Aucklanders continue to land on the narrow beach, with orders to reinforce the Australians, who are struggling to hold a position on the narrow Walker’s Ridge. Their aim is Baby 700, an inland hill that overlooks the entire area.

More troops landing. More troops landing.

Back on the ships, the first Canterbury soldiers begin to disembark, one or two hours behind schedule.


Around 1500 New Zealanders are now ashore - 3100 will land in total today.


Plugges Plateau map. Plugges Plateau map.

The Aucklanders have been told to change course, as the narrow goat track of Walker’s Ridge will necessitate single-file. Their new route takes them over Plugge’s Plateau to the south, named for Lt-Col Plugge, then onto Shrapnel Valley. They are easy targets for Turkish snipers and artillery from higher ground.

The Cantabrians have been told to join them, but they become confused over the plateau, mixing up with the Aucklanders and Australians.


The Baby 700 map. The Baby 700 map.

New Zealand troops are spread out across the front. Two Waikato platoons make it to the slopes of Baby 700 before retreating under heavy sniper fire, with 39 deaths and many more wounded.

New Zealand troops spread out across the front.


The Nek map. The Nek map.

The Otago troops come ashore. Lt-Col Stewart has rushed forwards with a unit mostly made up on Cantabrians, making it to an inland sector of Walker’s Ridge known as The Nek - it is extremely narrow.

Lt-Col Stewart photo.


Malones Gully map. Malones Gully map.

Canterbury soldiers left confused on Plugge’s Plateau have regrouped and travelled further north up the beach. They climb through Malone’s Gully and rush a Turkish trench near Battleship Hill. After three tries they take it - but the Turks behind the line continue to fire upon them.


The Nek map.
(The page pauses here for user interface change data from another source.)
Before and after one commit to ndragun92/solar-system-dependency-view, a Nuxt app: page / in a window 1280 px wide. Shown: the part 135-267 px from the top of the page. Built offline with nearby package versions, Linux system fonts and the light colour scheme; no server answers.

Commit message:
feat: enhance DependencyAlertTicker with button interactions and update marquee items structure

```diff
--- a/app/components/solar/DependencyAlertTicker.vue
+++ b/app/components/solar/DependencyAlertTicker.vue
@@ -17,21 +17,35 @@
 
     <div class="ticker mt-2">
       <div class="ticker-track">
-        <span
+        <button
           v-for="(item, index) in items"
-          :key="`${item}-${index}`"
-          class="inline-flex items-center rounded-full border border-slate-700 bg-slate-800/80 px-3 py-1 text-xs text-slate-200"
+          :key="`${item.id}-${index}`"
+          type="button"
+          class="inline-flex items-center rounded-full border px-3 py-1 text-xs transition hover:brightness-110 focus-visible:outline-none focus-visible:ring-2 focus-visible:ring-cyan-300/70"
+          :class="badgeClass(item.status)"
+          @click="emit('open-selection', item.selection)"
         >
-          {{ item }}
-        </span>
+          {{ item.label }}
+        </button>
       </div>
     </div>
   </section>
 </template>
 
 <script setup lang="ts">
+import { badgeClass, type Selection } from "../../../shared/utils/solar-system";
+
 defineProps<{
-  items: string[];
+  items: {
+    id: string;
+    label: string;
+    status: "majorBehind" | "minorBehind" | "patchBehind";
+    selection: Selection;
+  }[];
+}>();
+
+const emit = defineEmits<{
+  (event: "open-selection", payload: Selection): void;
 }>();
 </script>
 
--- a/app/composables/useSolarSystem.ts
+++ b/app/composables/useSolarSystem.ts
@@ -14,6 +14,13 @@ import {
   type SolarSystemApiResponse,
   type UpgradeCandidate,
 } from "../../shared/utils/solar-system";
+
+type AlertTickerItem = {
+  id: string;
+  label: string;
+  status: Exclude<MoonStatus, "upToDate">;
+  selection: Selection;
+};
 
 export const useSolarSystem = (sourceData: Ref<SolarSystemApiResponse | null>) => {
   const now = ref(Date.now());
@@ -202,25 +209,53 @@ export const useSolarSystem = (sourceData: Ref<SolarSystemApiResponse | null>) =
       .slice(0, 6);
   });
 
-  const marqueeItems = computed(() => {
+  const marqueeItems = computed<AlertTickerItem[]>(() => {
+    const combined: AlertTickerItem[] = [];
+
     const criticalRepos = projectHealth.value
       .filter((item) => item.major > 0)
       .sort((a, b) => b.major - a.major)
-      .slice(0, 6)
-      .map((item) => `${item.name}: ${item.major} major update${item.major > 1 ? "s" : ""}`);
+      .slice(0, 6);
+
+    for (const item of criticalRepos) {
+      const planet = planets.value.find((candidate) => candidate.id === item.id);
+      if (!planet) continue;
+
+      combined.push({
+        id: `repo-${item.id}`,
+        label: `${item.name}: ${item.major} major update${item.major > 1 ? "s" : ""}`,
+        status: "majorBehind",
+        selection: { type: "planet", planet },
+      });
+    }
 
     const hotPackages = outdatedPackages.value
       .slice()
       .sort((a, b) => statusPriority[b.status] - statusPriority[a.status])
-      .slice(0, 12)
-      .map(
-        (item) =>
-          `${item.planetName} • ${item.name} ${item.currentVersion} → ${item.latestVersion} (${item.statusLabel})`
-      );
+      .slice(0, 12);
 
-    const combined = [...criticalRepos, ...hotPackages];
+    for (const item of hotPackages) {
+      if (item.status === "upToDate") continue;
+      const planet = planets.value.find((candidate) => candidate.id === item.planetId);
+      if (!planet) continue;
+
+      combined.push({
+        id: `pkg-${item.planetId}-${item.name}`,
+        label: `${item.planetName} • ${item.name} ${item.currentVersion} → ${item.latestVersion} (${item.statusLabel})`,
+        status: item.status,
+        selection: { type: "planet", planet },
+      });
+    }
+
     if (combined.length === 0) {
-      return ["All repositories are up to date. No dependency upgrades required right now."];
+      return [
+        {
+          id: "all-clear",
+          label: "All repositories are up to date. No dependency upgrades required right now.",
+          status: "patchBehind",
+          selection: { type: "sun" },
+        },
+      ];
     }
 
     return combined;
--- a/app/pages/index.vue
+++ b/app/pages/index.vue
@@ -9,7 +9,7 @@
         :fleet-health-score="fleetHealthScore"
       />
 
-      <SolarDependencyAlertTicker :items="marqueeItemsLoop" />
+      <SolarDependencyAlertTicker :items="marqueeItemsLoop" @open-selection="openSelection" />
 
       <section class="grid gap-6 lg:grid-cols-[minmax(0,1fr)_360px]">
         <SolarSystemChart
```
The Nek map.

Returning to The Nek with a larger force, Lt-Col Stewart is shot dead. Anzac troops push past it slightly, then dig into their position at The Nek. Both sides make Bayonet charges.

Australian troops charge with Bayonets.


Wellingtonian troops land ashore under heavy fire.

The Wellingtonians make it ashore under heavy fire.


New Zealand Headquarters. New Zealand Headquarters.

The New Zealand Infantry Brigade HQ arrive on shore, far too late to direct the Kiwis to do much. Throughout the dusk the hard-won positions are dug in, and the fighting continues.


Hot fighting in Gallipoli.

A conference to discuss the disastrous day is held. At least 153 Kiwis have died, while around half a thousand have been seriously injured. Auckland has lost 100, as they came ashore earlier than most. The horror is far from over.


  • Developer: Lewis Barron
  • Words: Henry Cooke
  • Maps: Arie Ketel
  • Project editor: John Hartevelt
  • Design: Based on the work of James Ford

Sources: National Library, Australian War Museum, Alexander Turnbull Library, Fairfax NZ archives.